[Input — start]

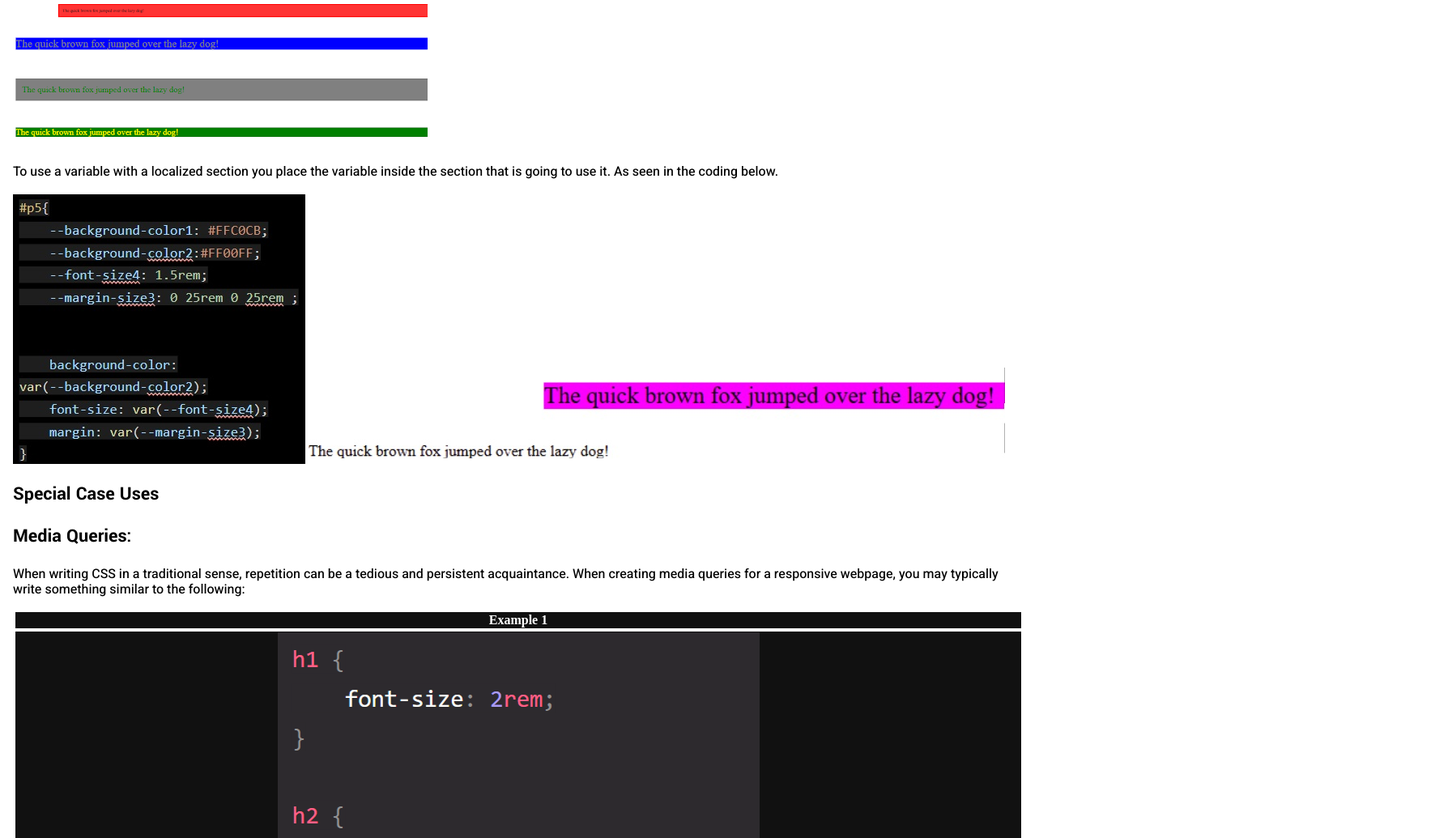
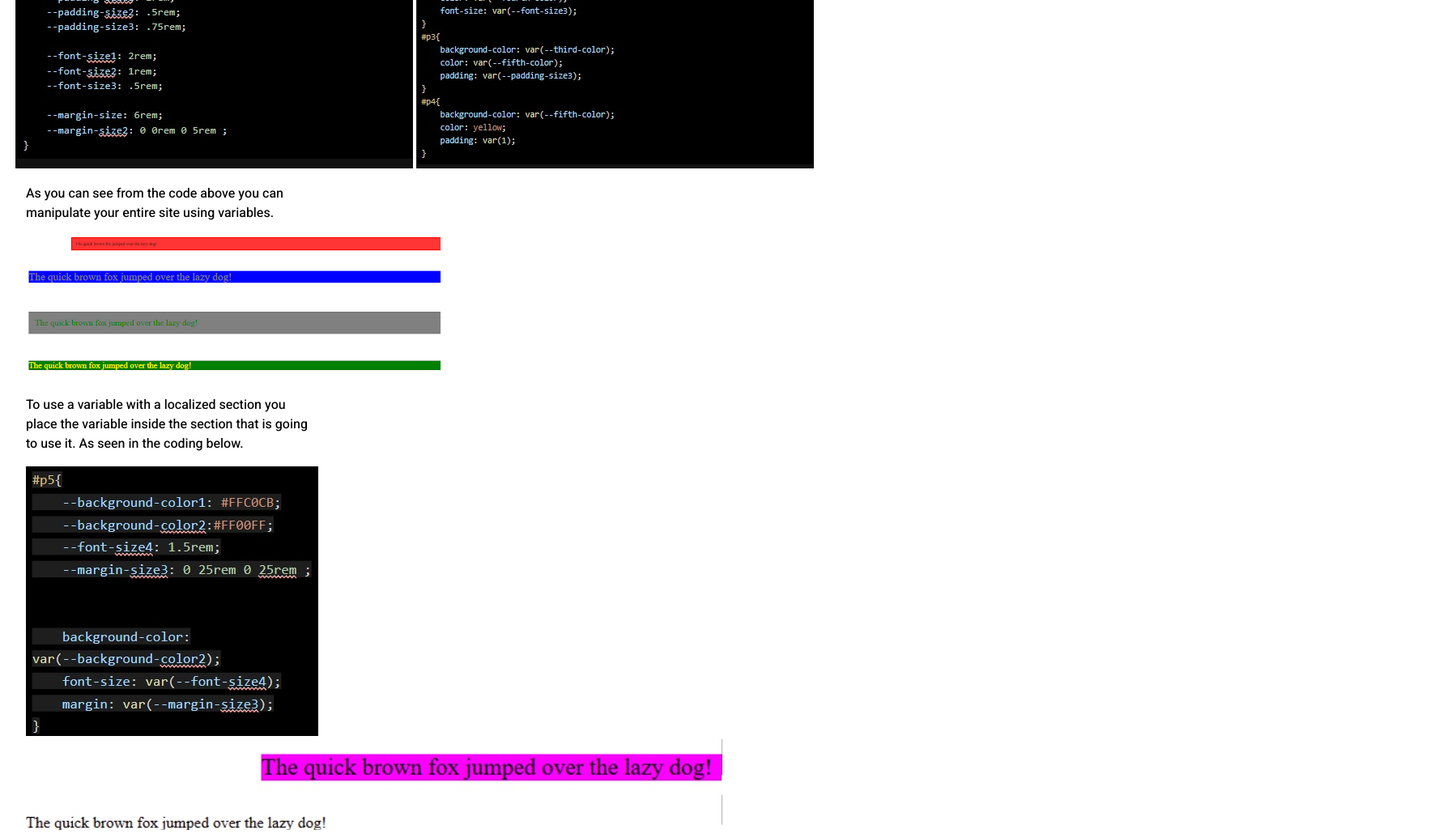
Before and after one commit to QuinnWelton11/project-1b, a plain HTML site: page index.html in a window 1280 px wide. Shown: the part 796-1831 px from the top of the page at 81% size, 1772 px wide, since content can reach past the window. Drawn offline with Linux system fonts and the light colour scheme.

Commit message:
Wyatt CSS Update V1.5

```diff
--- a/index.html
+++ b/index.html
@@ -58,14 +58,13 @@
                 </table>
             </section>
 <p class="whereman">As you can see from the code above you can manipulate your entire site using variables.
-</p><img src="images/variables-in-action.png" alt="varinaction">
+</p><img class="variablesina" src="images/variables-in-action.png" alt="varinaction">
 
 
 
 <p class="wherelocal">To use a variable with a localized section you place the variable inside the section that is going to use it. As seen in the coding below.</p>
-<img src="images/locallized.jpg" alt="localized">
-<img src="images/localizeddisplay.jpg" alt="display for local variables">
-
+<img class="local" src="images/locallized.jpg" alt="localized"><br>
+<img class="displayloc" src="images/localizeddisplay.jpg" alt="display for local variables">
 
         </div>
 
--- a/styles/wyatt.css
+++ b/styles/wyatt.css
@@ -73,12 +73,16 @@ tr {
         font-size: 1rem;
         font-weight: 500;
         line-height: 1.5rem;
+        padding-left: 1rem;
+        margin-right: 55rem;
     }
 
     .wherep {
         font-size: 1rem;
         font-weight: 500;
         line-height: 1.5rem;
+        padding-left: 1rem;
+        margin-right: 55rem;
 
     }
 
@@ -86,12 +90,29 @@ tr {
         font-size: 1rem;
         font-weight: 500;
         line-height: 1.5rem;
+        padding-left: 1rem;
+        margin-right: 55rem;
     }
 
     .wherelocal{
         font-size: 1rem;
         font-weight: 500;
         line-height: 1.5rem;
+        padding-left: 1rem;
+        margin-right: 55rem;
     }
 
+    .variablesina{
+        padding-left: 1rem;
+        margin-right: 55rem;
+    }
+    .local{
+        padding-left: 1rem;
+        margin-right: 55rem;
+    }
+.displayloc{
+    padding-left: 1rem;
+        margin-right: 55rem;
 }
+
+}
```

[Input — finish]

Exercise goal: Output all of the entries verbatim, leaving out any images.

Solved problem:
Before and after one commit to QuinnWelton11/project-1b, a plain HTML site: page index.html in a window 1280 px wide. Shown: the part 796-1831 px from the top of the page at 81% size, 1772 px wide, since content can reach past the window. Drawn offline with Linux system fonts and the light colour scheme.

Commit message:
Wyatt CSS Update V1.5

```diff
--- a/index.html
+++ b/index.html
@@ -58,14 +58,13 @@
                 </table>
             </section>
 <p class="whereman">As you can see from the code above you can manipulate your entire site using variables.
-</p><img src="images/variables-in-action.png" alt="varinaction">
+</p><img class="variablesina" src="images/variables-in-action.png" alt="varinaction">
 
 
 
 <p class="wherelocal">To use a variable with a localized section you place the variable inside the section that is going to use it. As seen in the coding below.</p>
-<img src="images/locallized.jpg" alt="localized">
-<img src="images/localizeddisplay.jpg" alt="display for local variables">
-
+<img class="local" src="images/locallized.jpg" alt="localized"><br>
+<img class="displayloc" src="images/localizeddisplay.jpg" alt="display for local variables">
 
         </div>
 
--- a/styles/wyatt.css
+++ b/styles/wyatt.css
@@ -73,12 +73,16 @@ tr {
         font-size: 1rem;
         font-weight: 500;
         line-height: 1.5rem;
+        padding-left: 1rem;
+        margin-right: 55rem;
     }
 
     .wherep {
         font-size: 1rem;
         font-weight: 500;
         line-height: 1.5rem;
+        padding-left: 1rem;
+        margin-right: 55rem;
 
     }
 
@@ -86,12 +90,29 @@ tr {
         font-size: 1rem;
         font-weight: 500;
         line-height: 1.5rem;
+        padding-left: 1rem;
+        margin-right: 55rem;
     }
 
     .wherelocal{
         font-size: 1rem;
         font-weight: 500;
         line-height: 1.5rem;
+        padding-left: 1rem;
+        margin-right: 55rem;
     }
 
+    .variablesina{
+        padding-left: 1rem;
+        margin-right: 55rem;
+    }
+    .local{
+        padding-left: 1rem;
+        margin-right: 55rem;
+    }
+.displayloc{
+    padding-left: 1rem;
+        margin-right: 55rem;
 }
+
+}
```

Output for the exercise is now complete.